Keywords: [ Deep Learning Theory ] [ Deep Learning - Theory ]

Abstract:
We consider a deep ReLU / Leaky ReLU student network trained from the output of a fixed teacher network of the same depth, with Stochastic Gradient Descent (SGD). The student network is \emph{over-realized}: at each layer $l$, the number $n_l$ of student nodes is more than that ($m_l$) of teacher. Under mild conditions on dataset and teacher network, we prove that when the gradient is small at every data sample, each teacher node is \emph{specialized} by at least one student node \emph{at the lowest layer}. For two-layer network, such specialization can be achieved by training on any dataset of \emph{polynomial} size $\mathcal{O}( K^{5/2} d^3 \epsilon^{-1})$. until the gradient magnitude drops to $\mathcal{O}(\epsilon/K^{3/2}\sqrt{d})$. Here $d$ is the input dimension, $K = m_1 + n_1$ is the total number of neurons in the lowest layer of teacher and student.
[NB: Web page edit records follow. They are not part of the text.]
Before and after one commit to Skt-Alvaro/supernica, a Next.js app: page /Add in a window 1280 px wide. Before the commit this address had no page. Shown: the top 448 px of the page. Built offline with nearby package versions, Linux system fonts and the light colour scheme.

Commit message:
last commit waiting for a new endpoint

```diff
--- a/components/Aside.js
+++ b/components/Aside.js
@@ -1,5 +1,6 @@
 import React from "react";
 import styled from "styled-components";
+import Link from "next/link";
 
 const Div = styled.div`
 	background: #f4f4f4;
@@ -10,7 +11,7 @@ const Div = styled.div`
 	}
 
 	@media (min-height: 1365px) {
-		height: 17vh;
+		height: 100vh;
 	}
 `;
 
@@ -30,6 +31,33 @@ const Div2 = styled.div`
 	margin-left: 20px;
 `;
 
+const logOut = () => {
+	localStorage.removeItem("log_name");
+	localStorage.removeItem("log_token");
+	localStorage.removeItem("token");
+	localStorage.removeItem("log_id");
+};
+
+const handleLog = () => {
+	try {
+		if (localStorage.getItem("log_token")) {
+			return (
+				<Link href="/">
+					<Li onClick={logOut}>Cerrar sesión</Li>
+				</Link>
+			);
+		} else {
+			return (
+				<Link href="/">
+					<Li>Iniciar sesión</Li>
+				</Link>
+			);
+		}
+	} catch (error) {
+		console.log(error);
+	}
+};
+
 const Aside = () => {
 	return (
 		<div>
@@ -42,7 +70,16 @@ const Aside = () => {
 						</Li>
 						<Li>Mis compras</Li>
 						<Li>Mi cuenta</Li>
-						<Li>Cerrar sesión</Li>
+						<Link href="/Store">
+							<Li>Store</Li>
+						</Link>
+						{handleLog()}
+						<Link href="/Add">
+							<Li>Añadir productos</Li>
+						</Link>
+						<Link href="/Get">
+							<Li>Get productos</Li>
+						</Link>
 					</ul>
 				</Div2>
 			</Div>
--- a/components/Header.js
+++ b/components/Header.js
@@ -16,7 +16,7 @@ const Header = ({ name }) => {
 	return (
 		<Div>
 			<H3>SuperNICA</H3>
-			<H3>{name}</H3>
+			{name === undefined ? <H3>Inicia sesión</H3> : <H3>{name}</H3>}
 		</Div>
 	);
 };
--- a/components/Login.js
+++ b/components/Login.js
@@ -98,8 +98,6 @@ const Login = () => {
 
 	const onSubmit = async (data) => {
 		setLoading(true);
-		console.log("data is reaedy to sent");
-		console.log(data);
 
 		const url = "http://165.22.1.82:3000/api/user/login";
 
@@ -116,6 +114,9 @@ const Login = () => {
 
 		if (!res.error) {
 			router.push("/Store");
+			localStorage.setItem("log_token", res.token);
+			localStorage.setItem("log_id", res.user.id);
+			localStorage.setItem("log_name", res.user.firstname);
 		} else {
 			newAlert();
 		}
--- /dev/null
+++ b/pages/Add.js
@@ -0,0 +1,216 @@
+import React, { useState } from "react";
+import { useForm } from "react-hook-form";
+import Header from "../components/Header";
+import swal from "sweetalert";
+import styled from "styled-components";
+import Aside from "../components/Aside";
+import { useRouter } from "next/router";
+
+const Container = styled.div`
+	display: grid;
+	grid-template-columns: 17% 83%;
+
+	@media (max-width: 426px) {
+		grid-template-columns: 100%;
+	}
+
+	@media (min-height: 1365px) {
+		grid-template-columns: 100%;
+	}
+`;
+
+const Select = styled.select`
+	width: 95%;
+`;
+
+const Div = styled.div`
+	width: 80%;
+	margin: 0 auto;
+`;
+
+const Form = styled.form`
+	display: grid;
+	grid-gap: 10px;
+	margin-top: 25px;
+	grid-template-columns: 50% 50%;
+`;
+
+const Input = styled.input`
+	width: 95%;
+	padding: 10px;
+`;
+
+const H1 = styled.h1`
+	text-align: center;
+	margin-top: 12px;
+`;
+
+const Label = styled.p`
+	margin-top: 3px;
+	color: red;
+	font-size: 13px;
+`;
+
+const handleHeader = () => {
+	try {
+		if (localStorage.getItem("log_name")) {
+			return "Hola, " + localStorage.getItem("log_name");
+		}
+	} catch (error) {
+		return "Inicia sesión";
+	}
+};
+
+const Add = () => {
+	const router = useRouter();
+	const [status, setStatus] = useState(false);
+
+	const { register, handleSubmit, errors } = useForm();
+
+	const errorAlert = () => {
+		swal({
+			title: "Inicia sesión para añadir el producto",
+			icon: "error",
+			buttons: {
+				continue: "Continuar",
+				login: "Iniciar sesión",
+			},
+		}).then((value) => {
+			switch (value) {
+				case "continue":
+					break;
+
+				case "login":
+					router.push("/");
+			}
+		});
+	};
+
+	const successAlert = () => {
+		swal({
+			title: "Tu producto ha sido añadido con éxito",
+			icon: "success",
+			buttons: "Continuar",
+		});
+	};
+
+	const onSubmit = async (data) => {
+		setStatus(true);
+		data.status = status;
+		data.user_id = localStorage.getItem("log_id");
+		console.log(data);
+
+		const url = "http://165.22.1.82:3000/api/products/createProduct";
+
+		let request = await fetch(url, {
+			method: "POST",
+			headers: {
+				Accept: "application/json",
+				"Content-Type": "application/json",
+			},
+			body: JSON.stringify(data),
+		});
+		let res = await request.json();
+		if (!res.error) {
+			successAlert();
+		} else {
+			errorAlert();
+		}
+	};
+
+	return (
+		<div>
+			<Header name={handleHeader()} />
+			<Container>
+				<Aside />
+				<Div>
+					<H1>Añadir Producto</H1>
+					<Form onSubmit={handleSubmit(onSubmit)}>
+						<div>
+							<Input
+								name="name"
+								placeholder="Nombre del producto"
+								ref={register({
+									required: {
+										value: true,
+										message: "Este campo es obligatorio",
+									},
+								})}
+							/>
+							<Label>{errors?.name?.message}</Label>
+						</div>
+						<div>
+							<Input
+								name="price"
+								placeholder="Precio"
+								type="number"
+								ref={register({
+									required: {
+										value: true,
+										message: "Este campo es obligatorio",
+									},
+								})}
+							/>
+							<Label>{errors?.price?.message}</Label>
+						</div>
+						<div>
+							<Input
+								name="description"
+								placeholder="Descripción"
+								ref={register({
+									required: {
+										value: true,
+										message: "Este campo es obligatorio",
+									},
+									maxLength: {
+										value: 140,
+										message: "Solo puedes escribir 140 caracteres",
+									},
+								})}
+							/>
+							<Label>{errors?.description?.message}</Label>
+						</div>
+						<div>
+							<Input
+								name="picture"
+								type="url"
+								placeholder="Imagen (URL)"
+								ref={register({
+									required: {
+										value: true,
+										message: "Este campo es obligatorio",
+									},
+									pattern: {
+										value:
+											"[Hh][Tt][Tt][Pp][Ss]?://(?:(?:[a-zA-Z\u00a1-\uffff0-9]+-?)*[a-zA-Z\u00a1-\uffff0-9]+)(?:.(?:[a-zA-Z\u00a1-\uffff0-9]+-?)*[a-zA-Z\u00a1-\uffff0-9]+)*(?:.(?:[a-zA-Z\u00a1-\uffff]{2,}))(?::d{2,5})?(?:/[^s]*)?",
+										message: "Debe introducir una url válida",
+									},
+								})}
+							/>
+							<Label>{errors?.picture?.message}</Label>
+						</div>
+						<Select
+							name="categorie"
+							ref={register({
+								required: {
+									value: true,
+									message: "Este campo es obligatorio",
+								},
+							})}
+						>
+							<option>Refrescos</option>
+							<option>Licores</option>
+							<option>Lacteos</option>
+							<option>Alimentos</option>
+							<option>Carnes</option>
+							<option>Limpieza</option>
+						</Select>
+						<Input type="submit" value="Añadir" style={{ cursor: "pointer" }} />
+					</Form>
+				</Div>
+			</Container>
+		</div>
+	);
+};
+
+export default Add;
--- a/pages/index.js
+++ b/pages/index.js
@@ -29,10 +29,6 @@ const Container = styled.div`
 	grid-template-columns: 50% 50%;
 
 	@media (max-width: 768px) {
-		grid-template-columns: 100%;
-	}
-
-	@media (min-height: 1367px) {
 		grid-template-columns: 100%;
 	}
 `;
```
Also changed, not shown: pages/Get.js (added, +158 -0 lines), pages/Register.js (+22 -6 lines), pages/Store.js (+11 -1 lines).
Note that we require a specific form of data augmentation and the sample complexity includes the additional data generated from augmentation. To our best knowledge, we are the first to give polynomial sample complexity for student specialization of training two-layer (Leaky) ReLU networks with finite depth and width in teacher-student setting, and finite complexity for the lowest layer specialization in multi-layer case, without parametric assumption of the input (like Gaussian). Our theory suggests that teacher nodes with large fan-out weights get specialized first when the gradient is still large, while others are specialized with small gradient, which suggests inductive bias in training. This shapes the stage of training as empirically observed in multiple previous works. Experiments on synthetic and CIFAR10 verify our findings. The code is released in \url{https://github.com/facebookresearch/luckmatters}.